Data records
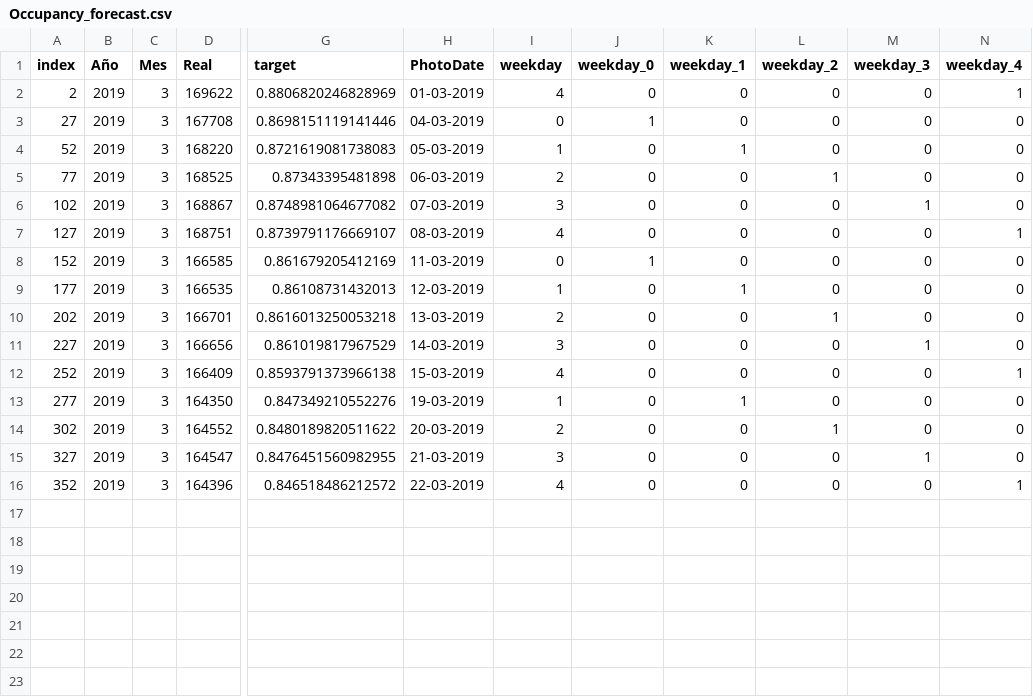
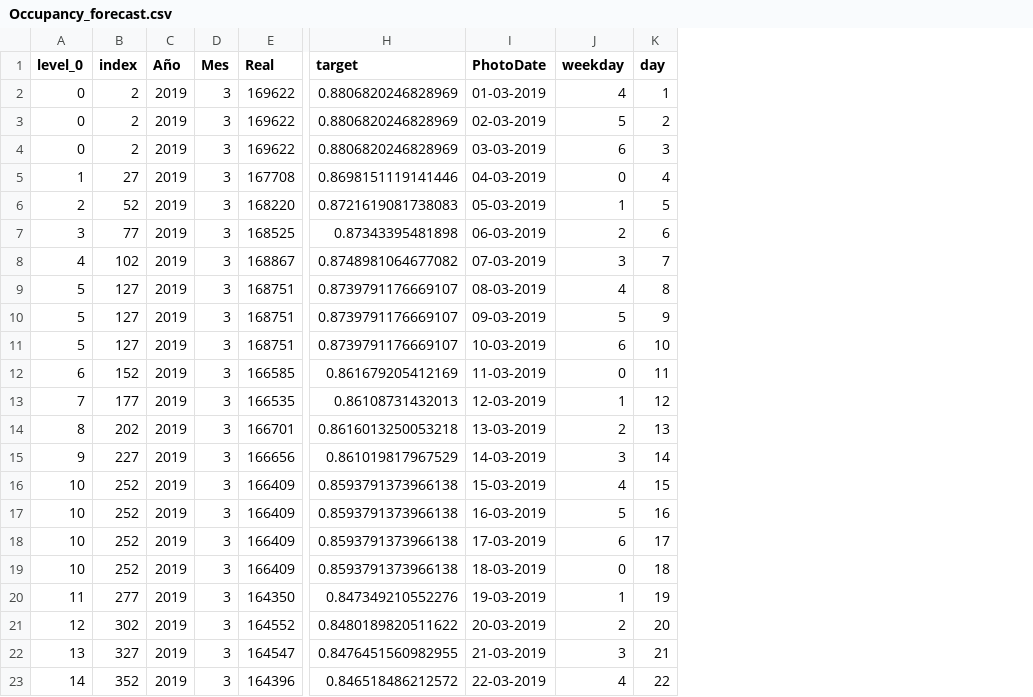
Before and after one commit to businessanalyticsGV/GoalsForecastsAndProbabilites, a CSV file: Occupancy/Occupancy_forecast.csv, drawn as a sheet; only a part is shown, gaps mark what is left out; removed rows and columns are numbered as before the commit, all else as after; rows hold the shown columns only; the diff names each change by its address in the sheet, - before the commit and + after, or states it on an @@ line.

Commit message:
Added Fixed Fake Dates and Weekdays

```diff
--- a/Occupancy/Occupancy_forecast.csv
+++ b/Occupancy/Occupancy_forecast.csv
+column A (level_0), row 2: 0; rows 5-9: 1 | 2 | 3 | 4 | 5; rows 12-16: 6 | 7 | 8 | 9 | 10; rows 20-23: 11 | 12 | 13 | 14
-column J (weekday_0), rows 2-16: 0 | 1 | 0 | 0 | 0 | 0 | 1 | 0 | 0 | 0 | 0 | 0 | 0 | 0 | 0
-column K (weekday_1), rows 2-16: 0 | 0 | 1 | 0 | 0 | 0 | 0 | 1 | 0 | 0 | 0 | 1 | 0 | 0 | 0
-column L (weekday_2), rows 2-16: 0 | 0 | 0 | 1 | 0 | 0 | 0 | 0 | 1 | 0 | 0 | 0 | 1 | 0 | 0
-column M (weekday_3), rows 2-16: 0 | 0 | 0 | 0 | 1 | 0 | 0 | 0 | 0 | 1 | 0 | 0 | 0 | 1 | 0
-column N (weekday_4), rows 2-16: 1 | 0 | 0 | 0 | 0 | 1 | 0 | 0 | 0 | 0 | 1 | 0 | 0 | 0 | 1
+column K (day), row 2: 1; rows 5-9: 4 | 5 | 6 | 7 | 8; rows 12-16: 11 | 12 | 13 | 14 | 15; rows 20-23: 19 | 20 | 21 | 22
+row 3: 0 | 2 | 2019 | 3 | 169622 | 0.8806820246828969 | 02-03-2019 | 5 | 2
+row 4: 0 | 2 | 2019 | 3 | 169622 | 0.8806820246828969 | 03-03-2019 | 6 | 3
+row 10: 5 | 127 | 2019 | 3 | 168751 | 0.8739791176669107 | 09-03-2019 | 5 | 9
+row 11: 5 | 127 | 2019 | 3 | 168751 | 0.8739791176669107 | 10-03-2019 | 6 | 10
+row 17: 10 | 252 | 2019 | 3 | 166409 | 0.8593791373966138 | 16-03-2019 | 5 | 16
+row 18: 10 | 252 | 2019 | 3 | 166409 | 0.8593791373966138 | 17-03-2019 | 6 | 17
+row 19: 10 | 252 | 2019 | 3 | 166409 | 0.8593791373966138 | 18-03-2019 | 0 | 18
```
Also changed, not shown: 3 other files.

**ACTIVITY:** Retype all entries exactly; omit pictures.

**THE ANSWER:**
Before and after one commit to businessanalyticsGV/GoalsForecastsAndProbabilites, a CSV file: Occupancy/Occupancy_forecast.csv, drawn as a sheet; only a part is shown, gaps mark what is left out; removed rows and columns are numbered as before the commit, all else as after; rows hold the shown columns only; the diff names each change by its address in the sheet, - before the commit and + after, or states it on an @@ line.

Commit message:
Added Fixed Fake Dates and Weekdays

```diff
--- a/Occupancy/Occupancy_forecast.csv
+++ b/Occupancy/Occupancy_forecast.csv
+column A (level_0), row 2: 0; rows 5-9: 1 | 2 | 3 | 4 | 5; rows 12-16: 6 | 7 | 8 | 9 | 10; rows 20-23: 11 | 12 | 13 | 14
-column J (weekday_0), rows 2-16: 0 | 1 | 0 | 0 | 0 | 0 | 1 | 0 | 0 | 0 | 0 | 0 | 0 | 0 | 0
-column K (weekday_1), rows 2-16: 0 | 0 | 1 | 0 | 0 | 0 | 0 | 1 | 0 | 0 | 0 | 1 | 0 | 0 | 0
-column L (weekday_2), rows 2-16: 0 | 0 | 0 | 1 | 0 | 0 | 0 | 0 | 1 | 0 | 0 | 0 | 1 | 0 | 0
-column M (weekday_3), rows 2-16: 0 | 0 | 0 | 0 | 1 | 0 | 0 | 0 | 0 | 1 | 0 | 0 | 0 | 1 | 0
-column N (weekday_4), rows 2-16: 1 | 0 | 0 | 0 | 0 | 1 | 0 | 0 | 0 | 0 | 1 | 0 | 0 | 0 | 1
+column K (day), row 2: 1; rows 5-9: 4 | 5 | 6 | 7 | 8; rows 12-16: 11 | 12 | 13 | 14 | 15; rows 20-23: 19 | 20 | 21 | 22
+row 3: 0 | 2 | 2019 | 3 | 169622 | 0.8806820246828969 | 02-03-2019 | 5 | 2
+row 4: 0 | 2 | 2019 | 3 | 169622 | 0.8806820246828969 | 03-03-2019 | 6 | 3
+row 10: 5 | 127 | 2019 | 3 | 168751 | 0.8739791176669107 | 09-03-2019 | 5 | 9
+row 11: 5 | 127 | 2019 | 3 | 168751 | 0.8739791176669107 | 10-03-2019 | 6 | 10
+row 17: 10 | 252 | 2019 | 3 | 166409 | 0.8593791373966138 | 16-03-2019 | 5 | 16
+row 18: 10 | 252 | 2019 | 3 | 166409 | 0.8593791373966138 | 17-03-2019 | 6 | 17
+row 19: 10 | 252 | 2019 | 3 | 166409 | 0.8593791373966138 | 18-03-2019 | 0 | 18
```
Also changed, not shown: 3 other files.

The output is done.